A subarachnoid hemorrhage (SAH, /ˌsʌbəˈræknɔɪd ˈhɛmᵊrɪdʒ/), or subarachnoid haemorrhage in British English, is bleeding into the subarachnoid space—the area between the arachnoid membrane and the pia mater surrounding the brain. This may occur spontaneously, usually from a ruptured cerebral aneurysm, or may result from head injury.Source: Wikipedia
Within all the people who go to their doctor with subarachnoid hemorrhage, 71% report having headache, 35% report having dizziness, and 31% report having neck pain. The symptoms that are highly suggestive of subarachnoid hemorrhage are bleeding from ear, although you may still have subarachnoid hemorrhage without those symptoms.
Patients with subarachnoid hemorrhage often receive radiographic imaging procedure, hematologic tests, x-ray computed tomography, complete blood count, intravenous fluid replacement, cat scan of head, kidney function tests and glucose measurement .
The most commonly prescribed drugs for patients with subarachnoid hemorrhage include phenytoin (dilantin), levetiracetam (keppra), celecoxib (celebrex), diphtheria toxoid vaccine / tetanus toxoid vaccine, buspirone (buspar), labetalol, ezetimibe (zetia), cefazolin, fosphenytoin, nimodipine, naloxone (suboxone), sennosides, usp (perdiem) and nitroprusside .

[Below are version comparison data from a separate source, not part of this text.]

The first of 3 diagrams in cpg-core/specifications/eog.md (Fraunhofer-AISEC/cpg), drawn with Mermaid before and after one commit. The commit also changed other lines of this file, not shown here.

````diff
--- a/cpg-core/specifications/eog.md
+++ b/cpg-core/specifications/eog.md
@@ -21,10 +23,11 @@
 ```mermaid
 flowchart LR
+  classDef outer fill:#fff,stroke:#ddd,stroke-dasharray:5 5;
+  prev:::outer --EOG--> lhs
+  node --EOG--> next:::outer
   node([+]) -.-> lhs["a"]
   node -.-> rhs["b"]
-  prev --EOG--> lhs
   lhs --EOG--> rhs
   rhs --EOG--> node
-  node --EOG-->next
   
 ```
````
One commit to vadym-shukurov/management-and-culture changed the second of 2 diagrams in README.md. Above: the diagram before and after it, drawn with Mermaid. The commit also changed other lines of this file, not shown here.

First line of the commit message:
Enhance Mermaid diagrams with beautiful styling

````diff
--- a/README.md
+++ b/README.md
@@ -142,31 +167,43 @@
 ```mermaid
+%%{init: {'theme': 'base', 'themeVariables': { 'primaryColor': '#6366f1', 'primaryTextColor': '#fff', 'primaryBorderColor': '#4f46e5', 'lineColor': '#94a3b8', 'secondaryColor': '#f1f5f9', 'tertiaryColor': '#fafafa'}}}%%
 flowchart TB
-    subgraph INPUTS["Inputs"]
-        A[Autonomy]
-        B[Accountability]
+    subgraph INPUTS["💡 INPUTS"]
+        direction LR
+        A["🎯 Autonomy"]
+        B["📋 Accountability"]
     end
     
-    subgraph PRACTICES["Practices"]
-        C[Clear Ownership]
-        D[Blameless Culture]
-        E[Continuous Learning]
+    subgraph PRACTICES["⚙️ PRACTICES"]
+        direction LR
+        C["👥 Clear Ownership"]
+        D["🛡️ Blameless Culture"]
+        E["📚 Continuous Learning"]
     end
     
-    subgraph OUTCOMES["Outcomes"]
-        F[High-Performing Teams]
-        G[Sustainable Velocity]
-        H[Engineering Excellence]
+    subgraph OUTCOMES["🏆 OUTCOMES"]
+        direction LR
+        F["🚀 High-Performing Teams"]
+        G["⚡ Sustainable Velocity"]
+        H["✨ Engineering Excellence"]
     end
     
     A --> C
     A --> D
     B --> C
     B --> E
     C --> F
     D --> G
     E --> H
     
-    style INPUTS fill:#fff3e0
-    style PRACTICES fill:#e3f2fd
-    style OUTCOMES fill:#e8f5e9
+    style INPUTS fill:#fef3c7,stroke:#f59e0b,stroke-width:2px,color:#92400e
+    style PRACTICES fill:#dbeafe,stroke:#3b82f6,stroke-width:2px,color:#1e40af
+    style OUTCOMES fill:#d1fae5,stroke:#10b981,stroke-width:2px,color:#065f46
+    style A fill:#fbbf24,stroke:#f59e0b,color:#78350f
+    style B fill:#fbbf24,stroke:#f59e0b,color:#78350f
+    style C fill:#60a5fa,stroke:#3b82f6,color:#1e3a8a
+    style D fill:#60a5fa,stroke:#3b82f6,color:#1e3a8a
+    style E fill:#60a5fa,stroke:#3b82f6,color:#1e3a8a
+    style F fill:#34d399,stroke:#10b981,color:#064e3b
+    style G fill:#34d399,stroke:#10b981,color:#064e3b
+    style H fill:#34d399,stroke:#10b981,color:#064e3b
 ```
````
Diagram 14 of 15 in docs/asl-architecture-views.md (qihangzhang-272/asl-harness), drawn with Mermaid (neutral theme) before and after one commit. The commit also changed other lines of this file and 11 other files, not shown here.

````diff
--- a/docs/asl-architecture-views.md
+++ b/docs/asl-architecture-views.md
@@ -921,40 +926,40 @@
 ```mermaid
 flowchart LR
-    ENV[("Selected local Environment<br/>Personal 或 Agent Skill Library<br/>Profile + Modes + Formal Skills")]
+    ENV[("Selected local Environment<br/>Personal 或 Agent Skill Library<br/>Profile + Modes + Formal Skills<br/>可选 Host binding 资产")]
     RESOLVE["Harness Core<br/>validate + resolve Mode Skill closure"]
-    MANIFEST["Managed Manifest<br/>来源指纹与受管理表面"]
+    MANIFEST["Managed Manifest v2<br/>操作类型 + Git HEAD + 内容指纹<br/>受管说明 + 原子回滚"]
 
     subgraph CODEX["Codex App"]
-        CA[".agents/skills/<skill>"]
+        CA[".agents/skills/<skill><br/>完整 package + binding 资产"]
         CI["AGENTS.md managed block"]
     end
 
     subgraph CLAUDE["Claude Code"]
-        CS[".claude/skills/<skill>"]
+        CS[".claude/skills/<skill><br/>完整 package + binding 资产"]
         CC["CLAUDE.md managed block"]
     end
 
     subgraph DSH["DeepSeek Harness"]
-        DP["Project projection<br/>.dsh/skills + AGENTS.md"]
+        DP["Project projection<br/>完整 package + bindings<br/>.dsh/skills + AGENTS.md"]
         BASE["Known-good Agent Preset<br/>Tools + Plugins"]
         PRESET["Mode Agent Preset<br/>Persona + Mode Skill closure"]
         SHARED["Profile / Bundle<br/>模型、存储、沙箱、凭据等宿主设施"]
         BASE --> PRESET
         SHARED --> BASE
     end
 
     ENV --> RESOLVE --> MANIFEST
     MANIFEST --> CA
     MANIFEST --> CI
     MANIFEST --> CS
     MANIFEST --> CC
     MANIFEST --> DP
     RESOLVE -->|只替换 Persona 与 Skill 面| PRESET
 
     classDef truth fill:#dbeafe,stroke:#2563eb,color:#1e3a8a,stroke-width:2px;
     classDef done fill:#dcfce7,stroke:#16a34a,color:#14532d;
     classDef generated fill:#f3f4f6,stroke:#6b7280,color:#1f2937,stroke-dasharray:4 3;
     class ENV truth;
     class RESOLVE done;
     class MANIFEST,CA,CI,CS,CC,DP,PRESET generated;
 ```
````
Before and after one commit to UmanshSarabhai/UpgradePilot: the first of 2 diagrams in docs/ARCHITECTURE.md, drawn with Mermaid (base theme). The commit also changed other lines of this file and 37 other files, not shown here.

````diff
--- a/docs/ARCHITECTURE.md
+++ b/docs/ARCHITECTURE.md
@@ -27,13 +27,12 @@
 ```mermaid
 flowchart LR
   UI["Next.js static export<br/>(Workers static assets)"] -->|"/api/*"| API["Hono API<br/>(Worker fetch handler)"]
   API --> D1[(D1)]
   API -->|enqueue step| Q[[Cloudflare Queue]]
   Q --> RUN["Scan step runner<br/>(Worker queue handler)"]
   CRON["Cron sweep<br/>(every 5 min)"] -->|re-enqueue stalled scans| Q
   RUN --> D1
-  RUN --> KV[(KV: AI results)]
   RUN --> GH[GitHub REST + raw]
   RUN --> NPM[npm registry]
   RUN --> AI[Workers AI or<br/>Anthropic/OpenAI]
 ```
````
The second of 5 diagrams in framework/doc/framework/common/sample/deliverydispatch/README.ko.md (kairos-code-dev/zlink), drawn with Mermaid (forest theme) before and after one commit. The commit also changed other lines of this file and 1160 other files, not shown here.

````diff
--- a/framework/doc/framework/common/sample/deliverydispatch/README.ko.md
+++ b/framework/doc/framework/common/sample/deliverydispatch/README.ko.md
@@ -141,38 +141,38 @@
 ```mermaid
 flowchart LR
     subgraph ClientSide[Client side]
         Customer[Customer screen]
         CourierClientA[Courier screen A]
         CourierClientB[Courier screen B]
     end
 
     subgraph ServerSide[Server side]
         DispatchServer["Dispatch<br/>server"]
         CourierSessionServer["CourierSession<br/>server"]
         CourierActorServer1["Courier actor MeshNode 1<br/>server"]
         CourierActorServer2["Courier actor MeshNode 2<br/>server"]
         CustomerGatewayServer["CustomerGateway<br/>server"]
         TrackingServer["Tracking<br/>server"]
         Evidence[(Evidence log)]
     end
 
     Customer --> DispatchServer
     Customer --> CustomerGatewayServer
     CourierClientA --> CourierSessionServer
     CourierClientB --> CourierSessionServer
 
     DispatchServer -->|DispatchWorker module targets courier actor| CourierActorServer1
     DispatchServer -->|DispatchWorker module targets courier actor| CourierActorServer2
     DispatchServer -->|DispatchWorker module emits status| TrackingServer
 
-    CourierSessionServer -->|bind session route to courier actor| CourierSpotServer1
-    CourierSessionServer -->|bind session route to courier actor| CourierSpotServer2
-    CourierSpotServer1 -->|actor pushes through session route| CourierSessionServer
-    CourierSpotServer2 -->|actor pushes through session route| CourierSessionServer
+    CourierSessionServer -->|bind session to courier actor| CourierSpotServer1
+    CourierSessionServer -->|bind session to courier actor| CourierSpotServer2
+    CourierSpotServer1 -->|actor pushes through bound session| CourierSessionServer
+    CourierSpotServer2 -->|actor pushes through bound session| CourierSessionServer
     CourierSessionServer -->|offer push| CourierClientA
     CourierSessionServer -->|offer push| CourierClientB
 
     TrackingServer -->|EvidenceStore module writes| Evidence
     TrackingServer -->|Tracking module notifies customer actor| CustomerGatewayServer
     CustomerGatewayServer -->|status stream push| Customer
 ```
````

|Naloxone (Suboxone)||Under $1|
|Sennosides, Usp (Perdiem)||$9|
Groups of people at highest risk for subarachnoid hemorrhage include age 60-74 years age 45-59 years. On the other hand, age 1-4 years almost never get subarachnoid hemorrhage.